> **Problem description**
For the records below, give the number of lines that include the string "heart". Nothing else belongs in the answer.
Records supplied Block Start
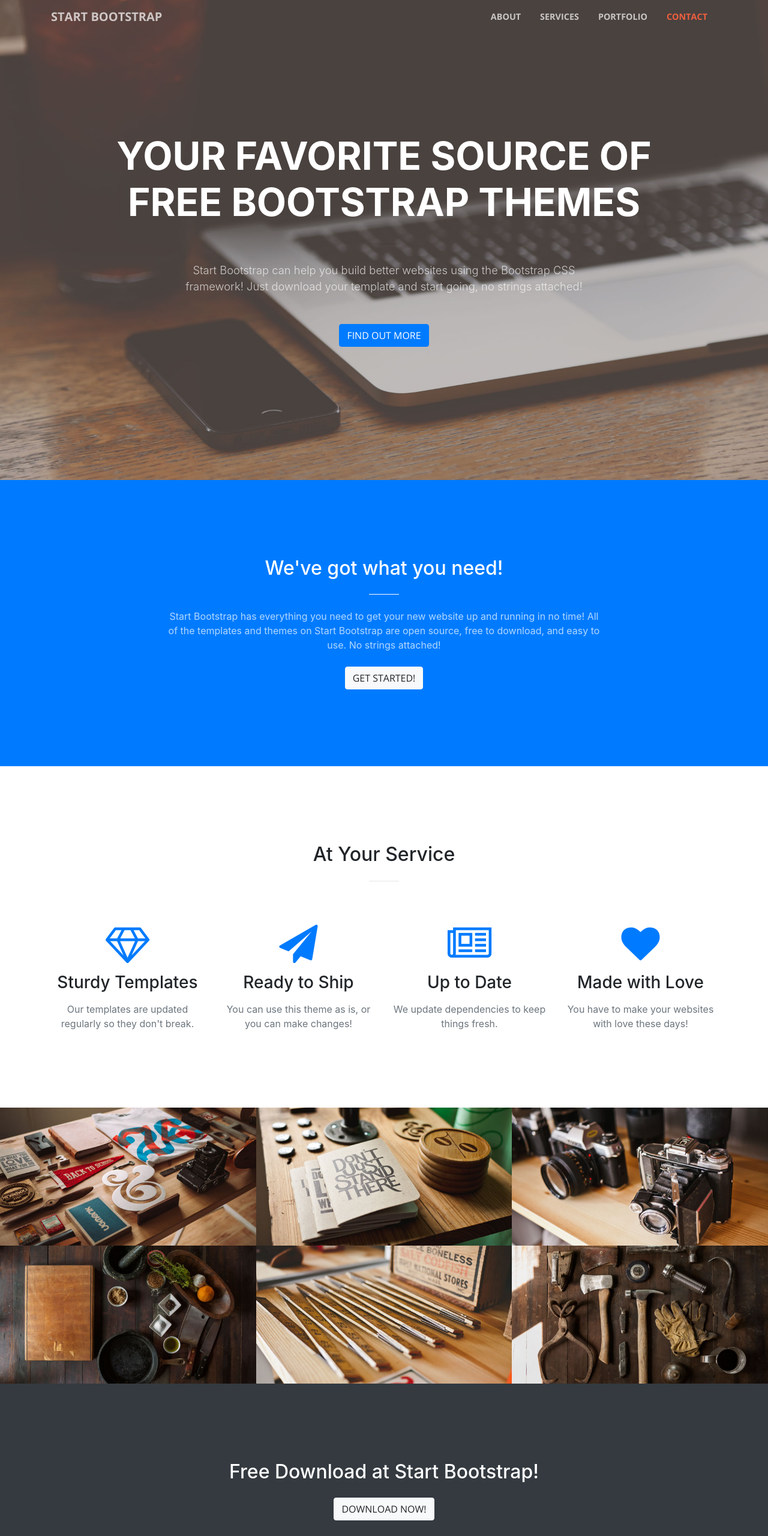
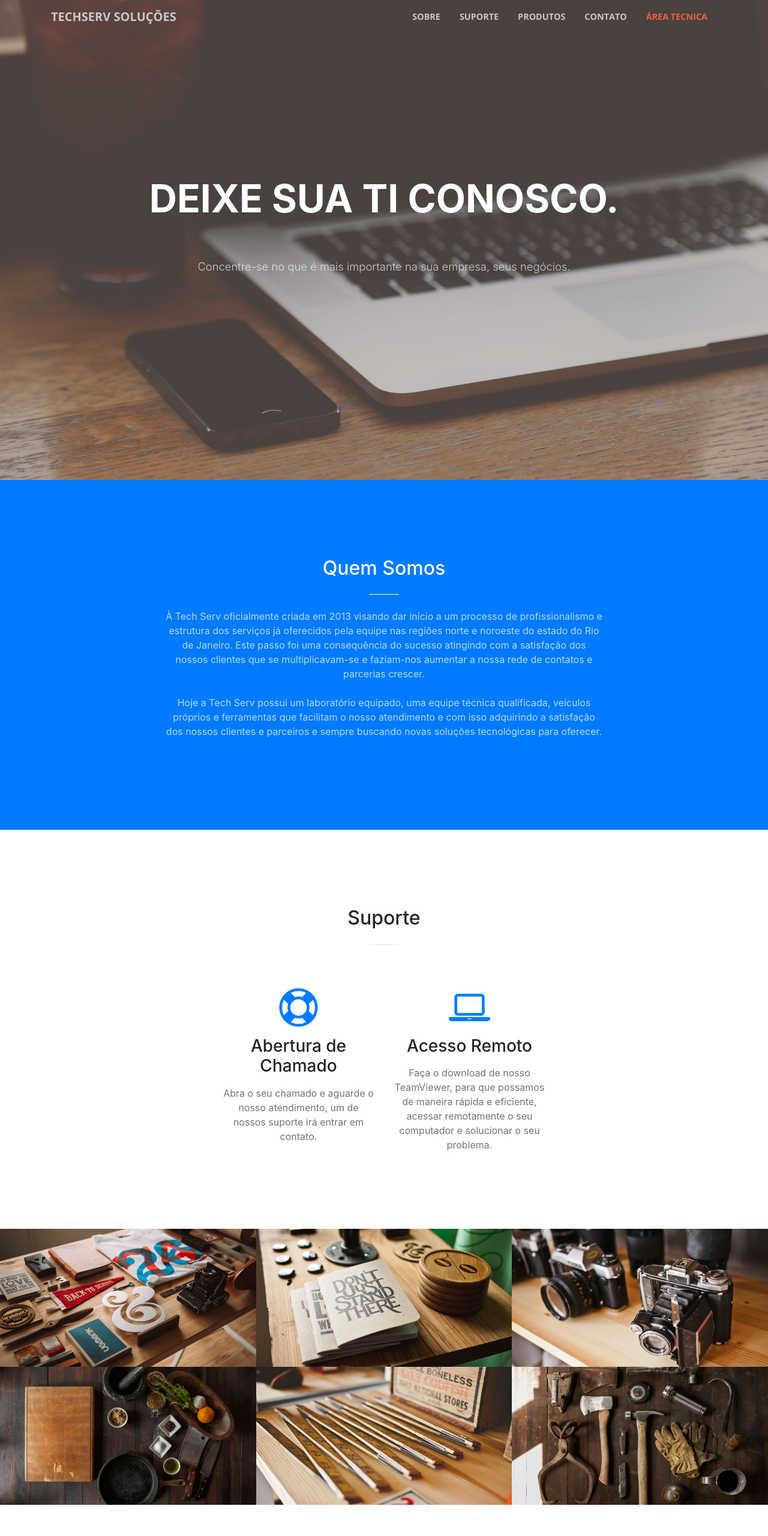
Before and after one commit to aguedesjr/techservsolucoes, a website with bundled scripts: page index.html in a window 1280 px wide. Shown: the top 2560 px of the page at 60% size. Built offline with nearby package versions, Linux system fonts and the light colour scheme.

Commit message:
Quase tudo pronto. Faltando apenas Produtos.

```diff
--- a/index.html
+++ b/index.html
@@ -8,7 +8,7 @@
     <meta name="description" content="">
     <meta name="author" content="">
 
-    <title>Creative - Start Bootstrap Theme</title>
+    <title>Techserv Soluções</title>
 
     <!-- Bootstrap core CSS -->
     <link href="vendor/bootstrap/css/bootstrap.min.css" rel="stylesheet">
@@ -31,23 +31,26 @@
     <!-- Navigation -->
     <nav class="navbar navbar-expand-lg navbar-light fixed-top" id="mainNav">
       <div class="container">
-        <a class="navbar-brand js-scroll-trigger" href="#page-top">Start Bootstrap</a>
+        <a class="navbar-brand js-scroll-trigger" href="#page-top">Techserv Soluções</a>
         <button class="navbar-toggler navbar-toggler-right" type="button" data-toggle="collapse" data-target="#navbarResponsive" aria-controls="navbarResponsive" aria-expanded="false" aria-label="Toggle navigation">
           <span class="navbar-toggler-icon"></span>
         </button>
         <div class="collapse navbar-collapse" id="navbarResponsive">
           <ul class="navbar-nav ml-auto">
             <li class="nav-item">
-              <a class="nav-link js-scroll-trigger" href="#about">About</a>
+              <a class="nav-link js-scroll-trigger" href="#about">Sobre</a>
             </li>
             <li class="nav-item">
-              <a class="nav-link js-scroll-trigger" href="#services">Services</a>
+              <a class="nav-link js-scroll-trigger" href="#services">Suporte</a>
             </li>
             <li class="nav-item">
-              <a class="nav-link js-scroll-trigger" href="#portfolio">Portfolio</a>
+              <a class="nav-link js-scroll-trigger" href="#portfolio">Produtos</a>
             </li>
             <li class="nav-item">
-              <a class="nav-link js-scroll-trigger" href="#contact">Contact</a>
+              <a class="nav-link js-scroll-trigger" href="#contact">Contato</a>
+            </li>
+            <li class="nav-item">
+              <a class="nav-link js-scroll-trigger" href="#area-tecnica">Área Tecnica</a>
             </li>
           </ul>
         </div>
@@ -59,13 +62,13 @@
         <div class="row">
           <div class="col-lg-10 mx-auto">
             <h1 class="text-uppercase">
-              <strong>Your Favorite Source of Free Bootstrap Themes</strong>
+              <strong>Deixe sua TI conosco.</strong>
             </h1>
             <hr>
           </div>
           <div class="col-lg-8 mx-auto">
-            <p class="text-faded mb-5">Start Bootstrap can help you build better websites using the Bootstrap CSS framework! Just download your template and start going, no strings attached!</p>
-            <a class="btn btn-primary btn-xl js-scroll-trigger" href="#about">Find Out More</a>
+            <p class="text-faded mb-5">Concentre-se no que é mais importante na sua empresa, seus negócios.</p>
+            <!--  <a class="btn btn-primary btn-xl js-scroll-trigger" href="#about">Find Out More</a> -->
           </div>
         </div>
       </div>
@@ -75,10 +78,11 @@
       <div class="container">
         <div class="row">
           <div class="col-lg-8 mx-auto text-center">
-            <h2 class="section-heading text-white">We've got what you need!</h2>
+            <h2 class="section-heading text-white">Quem Somos</h2>
             <hr class="light my-4">
-            <p class="text-faded mb-4">Start Bootstrap has everything you need to get your new website up and running in no time! All of the templates and themes on Start Bootstrap are open source, free to download, and easy to use. No strings attached!</p>
-            <a class="btn btn-light btn-xl js-scroll-trigger" href="#services">Get Started!</a>
+            <p class="text-faded mb-4">À Tech Serv oficialmente criada em 2013 visando dar início a um processo de profissionalismo e estrutura dos serviços já oferecidos pela equipe nas regiões norte e noroeste do estado do Rio de Janeiro. Este passo foi uma consequência do sucesso atingindo com a satisfação dos nossos clientes que se multiplicavam-se e faziam-nos aumentar a nossa rede de contatos e parcerias crescer. </p>
+            <p class="text-faded mb-4">Hoje a Tech Serv possui um laboratório equipado, uma equipe técnica qualificada, veículos próprios e ferramentas que facilitam o nosso atendimento e com isso adquirindo a satisfação dos nossos clientes e parceiros e sempre buscando novas soluções tecnológicas para oferecer. </p>
+            <!-- <a class="btn btn-light btn-xl js-scroll-trigger" href="#services">Get Started!</a> -->
           </div>
         </div>
       </div>
@@ -88,39 +92,39 @@
       <div class="container">
         <div class="row">
           <div class="col-lg-12 text-center">
-            <h2 class="section-heading">At Your Service</h2>
+            <h2 class="section-heading">Suporte</h2>
             <hr class="my-4">
           </div>
         </div>
       </div>
       <div class="container">
         <div class="row">
-          <div class="col-lg-3 col-md-6 text-center">
+           <div class="col-lg-3 col-md-6 text-center">
             <div class="service-box mt-5 mx-auto">
-              <i class="fa fa-4x fa-diamond text-primary mb-3 sr-icons"></i>
+             <!-- <i class="fa fa-4x fa-diamond text-primary mb-3 sr-icons"></i>
               <h3 class="mb-3">Sturdy Templates</h3>
-              <p class="text-muted mb-0">Our templates are updated regularly so they don't break.</p>
+              <p class="text-muted mb-0">Our templates are updated regularly so they don't break.</p>-->
             </div>
           </div>
           <div class="col-lg-3 col-md-6 text-center">
             <div class="service-box mt-5 mx-auto">
-              <i class="fa fa-4x fa-paper-plane text-primary mb-3 sr-icons"></i>
-              <h3 class="mb-3">Ready to Ship</h3>
-              <p class="text-muted mb-0">You can use this theme as is, or you can make changes!</p>
+              <a href="https://techserv.tomticket.com/?account=546368P26122015072318"><i class="fa fa-4x fa-life-ring text-primary mb-3 sr-icons"></i></a>
+              <h3 class="mb-3">Abertura de Chamado</h3>
+              <p class="text-muted mb-0">Abra o seu chamado e aguarde o nosso atendimento, um de nossos suporte irá entrar em contato.</p>
             </div>
           </div>
           <div class="col-lg-3 col-md-6 text-center">
             <div class="service-box mt-5 mx-auto">
-              <i class="fa fa-4x fa-newspaper-o text-primary mb-3 sr-icons"></i>
-              <h3 class="mb-3">Up to Date</h3>
-              <p class="text-muted mb-0">We update dependencies to keep things fresh.</p>
+              <a href="https://dl.tvcdn.de/download/TeamViewerQS.exe"><i class="fa fa-4x fa-laptop text-primary mb-3 sr-icons"></i></a>
+              <h3 class="mb-3">Acesso Remoto</h3>
+              <p class="text-muted mb-0">Faça o download de nosso TeamViewer, para que possamos de maneira rápida e eficiente, acessar remotamente o seu computador e solucionar o seu problema.</p>
             </div>
           </div>
           <div class="col-lg-3 col-md-6 text-center">
             <div class="service-box mt-5 mx-auto">
-              <i class="fa fa-4x fa-heart text-primary mb-3 sr-icons"></i>
+              <!--<i class="fa fa-4x fa-heart text-primary mb-3 sr-icons"></i>
               <h3 class="mb-3">Made with Love</h3>
-              <p class="text-muted mb-0">You have to make your websites with love these days!</p>
+              <p class="text-muted mb-0">You have to make your websites with love these days!</p>-->
             </div>
           </div>
         </div>
@@ -224,32 +228,63 @@
       </div>
     </section>
 
-    <section class="bg-dark text-white">
+    <!-- <section class="bg-dark text-white">
       <div class="container text-center">
         <h2 class="mb-4">Free Download at Start Bootstrap!</h2>
         <a class="btn btn-light btn-xl sr-button" href="http://startbootstrap.com/template-overviews/creative/">Download Now!</a>
       </div>
-    </section>
+    </section> -->
 
     <section id="contact">
       <div class="container">
         <div class="row">
           <div class="col-lg-8 mx-auto text-center">
-            <h2 class="section-heading">Let's Get In Touch!</h2>
+            <h2 class="section-heading">Entre em contato conosco!</h2>
             <hr class="my-4">
-            <p class="mb-5">Ready to start your next project with us? That's great! Give us a call or send us an email and we will get back to you as soon as possible!</p>
+            <p class="mb-5">Preparado para começar um projeto conosco? Entre em contato pelo telefone ou nos envie um e-mail.</p>
           </div>
         </div>
         <div class="row">
           <div class="col-lg-4 ml-auto text-center">
             <i class="fa fa-phone fa-3x mb-3 sr-contact"></i>
-            <p>123-456-6789</p>
+            <p>(22) 3015-6332</p>
           </div>
           <div class="col-lg-4 mr-auto text-center">
             <i class="fa fa-envelope-o fa-3x mb-3 sr-contact"></i>
             <p>
-              <a href="mailto:your-email@your-domain.com">feedback@startbootstrap.com</a>
+              <a href="mailto:atendimento@techservsolucoes.com.br">atendimento@techservsolucoes.com.br</a>
             </p>
+          </div>
+        </div>
+      </div>
+    </section>
+
+    <section class="bg-primary" id="area-tecnica">
+      <div class="container">
+        <div class="row">
+          <div class="col-lg-9 mx-auto text-center">
+            <h2 class="section-heading text-white">Área Técnica</h2>
+            <hr class="light my-4">
+          </div>
+        </div>
+        <div class="row">
+        <div class="col-lg-1 ml-auto text-center">
+            <p>  </p>
+          </div>
+          <div class="col-lg-3 ml-auto text-center">
+            <i class="text-white fa fa-ticket fa-4x mb-3 sr-contact"></i>
+            <p class="text-faded mb-4">Help Desk</p>
+          </div>
+          <div class="col-lg-3 ml-auto text-center">
+            <a href="http://webmail.techservsolucoes.com.br/"><i class="text-white fa fa-paper-plane fa-4x mb-3 sr-contact"></i></a>
+            <p class="text-faded mb-4">E-Mail</p>
+          </div>
+          <div class="col-lg-3 ml-auto text-center">
+            <a href="https://mega.nz/#fm/j0MhBACJ"><i class="text-white fa fa-cloud fa-4x mb-3 sr-contact"></i></a>
+            <p class="text-faded mb-4">Cloud</p>
+          </div>
+          <div class="col-lg-1 ml-auto text-center">
+            <p>  </p>
           </div>
         </div>
       </div>
```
Records supplied Block End
> **Solution to the problem**
2